Who will step into the shoes of Zhang? The torch will be passed to Liang Rubo – another co-founder of ByteDance and one of the most valuable internet juggernauts of the world.
Zhang will be working with Liang, who is currently the Head of Human Resources at Tiktok-parent organization, over the next 6 months to ensure a seamless transition. Zhang to remain the company’s board member.
The letter in which the founder was found reminiscing his college and early career days, Zhang said that success and innovation are rooted in years of imagining and exploring what’s possible. Only few people, however, have real insight into the future, prefer to model on the present and past achievements, he added.
Citing a few American tech titans, the founder said that people are amazed by electric car’s success, but what people forget is that Testa is 18 years old and they first experimented with laptop batteries to power their vehicles.
“People know about Apple’s software management tool HomeBrew, but few realize that computer geeks were discussing the Apple I in the HomeBrew Club in the 1970s,” he added in the letter added.
Zhang recognizes that he is not the “ideal manager type”. He says that he is more inclined towards and interested in analyzing organizational and market principles and harnessing the power of these theories to reduce management work instead of actually managing people. Similarly, he added, he isn’t very social and prefers solitary activities such as being online, listening to music, reading and daydreaming about what may be possible.”
Liang appears to be a great fit for CEO role, looking at his experience leading “R&D and Lark”, which were started as an internal work collab tool and later evolved into a full-flung SaaS product to be sold to other enterprises.
This isn’t the only high-profile executive news coming from the world of ByteDance. Recently, TikTok CEO Kevin Mayer also stepped down from his role. Other changes in management were also seen.
TikTok CEO quits, ByteDance CFO takes over
In August 2020, TikTok Chief Mayer decided to step down just 3 months after he signed up for this role. The resignation came amidst growing pressure of the Trump administration on TikTok. This was because the then-ruling Trump government wanted to force the company to cut ties with its Chinese ownership.

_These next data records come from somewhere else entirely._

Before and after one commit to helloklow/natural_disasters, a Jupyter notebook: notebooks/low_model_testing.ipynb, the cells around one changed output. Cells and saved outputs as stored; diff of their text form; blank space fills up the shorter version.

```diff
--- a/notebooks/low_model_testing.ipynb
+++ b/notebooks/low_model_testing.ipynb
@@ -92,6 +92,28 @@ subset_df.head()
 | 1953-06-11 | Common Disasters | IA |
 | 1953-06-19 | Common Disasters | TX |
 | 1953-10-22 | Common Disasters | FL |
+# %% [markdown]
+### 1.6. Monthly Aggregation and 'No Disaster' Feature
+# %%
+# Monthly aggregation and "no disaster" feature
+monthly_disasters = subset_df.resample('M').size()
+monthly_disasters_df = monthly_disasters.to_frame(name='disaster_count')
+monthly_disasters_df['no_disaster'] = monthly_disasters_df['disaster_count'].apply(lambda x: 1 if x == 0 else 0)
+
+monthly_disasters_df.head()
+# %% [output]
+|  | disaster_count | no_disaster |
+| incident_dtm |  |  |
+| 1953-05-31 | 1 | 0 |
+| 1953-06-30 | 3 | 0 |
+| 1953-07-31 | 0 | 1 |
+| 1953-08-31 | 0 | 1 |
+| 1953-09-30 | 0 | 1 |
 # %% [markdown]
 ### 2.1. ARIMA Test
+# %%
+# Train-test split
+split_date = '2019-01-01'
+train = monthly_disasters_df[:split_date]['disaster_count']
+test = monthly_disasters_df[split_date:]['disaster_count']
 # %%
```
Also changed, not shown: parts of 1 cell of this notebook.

At the time of resigning Mayer wrote in a message that he wants to be clear that his decision has nothing to do with TikTok, what he sees for the company’s future, or the belief he has in what the company is building.
He further added that he understands that the role that he signed up for, including running TikTok internationally, will look very different as a result of the US Administration’s action to push for a sell off of the US business.”
Almost 8 months after Kevin Mayer took the decision of discontinuing his role as the CEO, the recently appointed ByteDance Chief Finance Officer Shouzi Chew will be stepping into the role of Chief Executive Officer for TikTok. He will also continue to hold his CFO position at the parent organization.
When Mayer resigned, executive Vanessa Pappas was requested to serve as the interim Head for the Global Operations of TikTok. After Chew taking over, Pappas will take the role of Chief Operating Officer.
About the Chinese tech giant ByteDance
Founded in the year 2012, ByteDance was founded by Zhang Yiming and is known for its apps that provide great entertainment value. The company competes with other Chinese tech titans like Tencent, Baidu and Alibaba.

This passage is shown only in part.